The Abbott government is now expected to review the 2001 Interactive Gambling Act, the law that currently governs online gambling in the country, sometime later this year.
The review will be led by former New South Wales Premier Barry O’Farrell under the purview of Social Services Minister Scott Morrison.
Australian Gaming Laws Seen as Outdated
The review has long been seen as necessary due to how much the landscape of online gambling has changed in the 14 years since the Interactive Gambling Act was first passed.
In particular, the heavy influence of overseas sports betting sites has come up as a major issue for many in Australia, from regulated local bookmakers who see these sites as unfairly stealing their business, to politicians who both want to keep revenue in the country and have more effective oversight of the industry.
News of the review caused some immediate worry among some in the sports betting world.
Speculation immediately rose that the government might be looking to ban gambling advertisements during sporting events and might try for restrictions or a ban on “in-play” betting, in which gamblers can make bets on contests that are already in progress.
But Morrison quickly responded to these concerns by saying that the review had not even begun yet, and that the government had no particular reforms in mind going into the process.
“People are reacting to something that hasn’t even been announced,” Morrison told The Australian. “The government has no preconceived ideas in this area.
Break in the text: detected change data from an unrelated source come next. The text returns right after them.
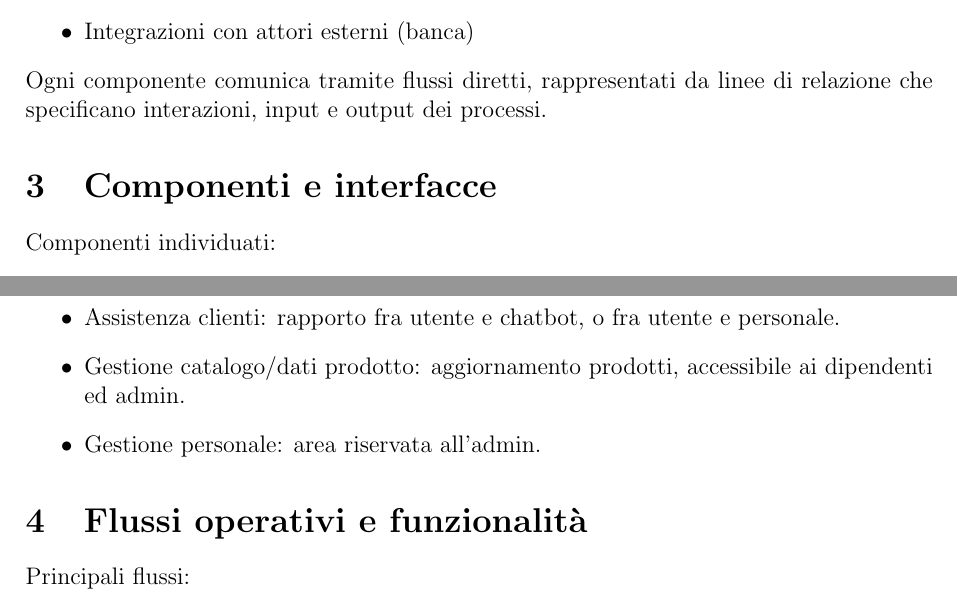
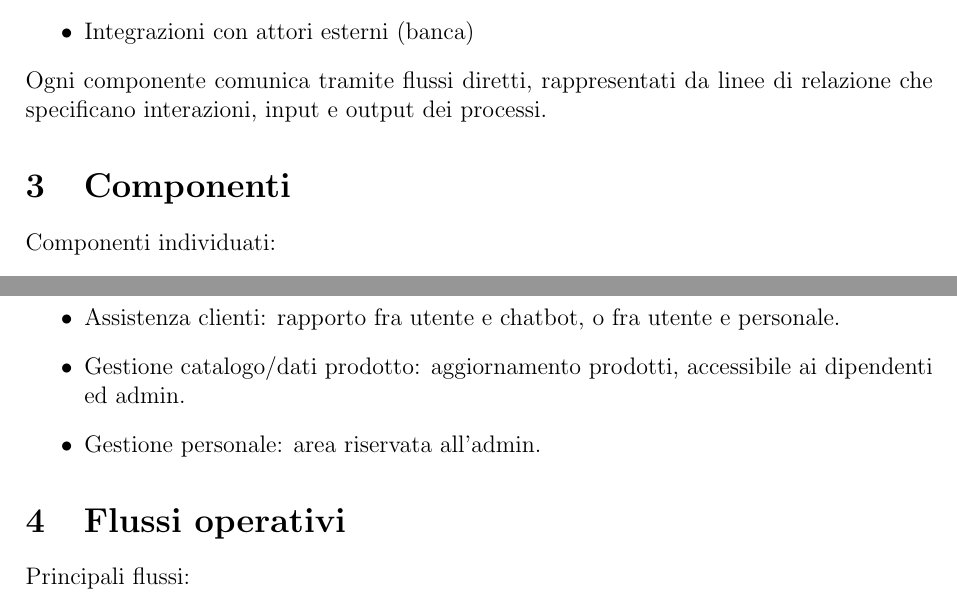
Before and after one commit to ErCookies/Scuola5a, a LaTeX document (TPS/Lab/Amazon Vobarnese/Relazione/relazione.tex): two parts of pages 1 and 2 of 2, joined at a grey line, cut so that both start at the same text. Compiled offline with pdfLaTeX.

Commit message:
minuscolo update relazione Amazon-Vobarnese

```diff
--- a/TPS/Lab/Amazon Vobarnese/Relazione/relazione.tex
+++ b/TPS/Lab/Amazon Vobarnese/Relazione/relazione.tex
@@ -24,7 +24,7 @@ L’architettura mostra una piattaforma e-commerce organizzata in moduli, che ge
 \end{itemize}
 Ogni componente comunica tramite flussi diretti, rappresentati da linee di relazione che specificano interazioni, input e output dei processi.
 
-\section{Componenti e interfacce}
+\section{Componenti}
 Componenti individuati:
 \begin{itemize}
   \item Registrazione: gestione nuova utenza.
@@ -38,7 +38,7 @@ Componenti individuati:
   \item Gestione personale: area riservata all’admin.
 \end{itemize}
 
-\section{Flussi operativi e funzionalità}
+\section{Flussi operativi}
 Principali flussi:
 \begin{itemize}
   \item Cliente non registrato: può solo visualizzare il catalogo e registrarsi.
```
Also changed, not shown: TPS/Lab/Amazon Vobarnese/Relazione/relazione.pdf, 1 other file.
We undertook to look at it, and we will engage in good faith.”
Gambling is a major player in television advertising in Australia, particularly when it comes to sporting events.
If sportsbooks weren’t able to continue advertising during games for sports such as Australian rules football and rugby, broadcasters would struggle to find ways to recoup that revenue, and the bookmakers themselves would have a much harder time attracting new customers.
Anti-Gambling Advocates Hope for Major Changes
But a total ban on such advertising is favored by some, including South Australian senator Nick Xenophon, a long-time anti-gambling advocate.
Xenophon sees the review as a chance to overhaul a system that he thinks is out of control: he has pushed for bans on all in-play betting and the ability for online bookmakers to offer credit to customers.
“This review gives us an opportunity to take stock of the explosion of online gambling, including illegal overseas gambling, and the pernicious impact that online betting has had on sporting culture,” Xenophon said.
Xenophon and others have been critical of the terms of reference for the review, which were altered after the announcement to suggest that the focus would be mostly on overseas bookmakers, ignoring what they see as issues with the domestic sports betting industry as well.
But Morrison said that O’Farrell’s review wouldn’t be limited in what he can consider in the review.
“I have not sought to restrain him, nor have I sought to restrain the submissions that will be presented,” Morrison said.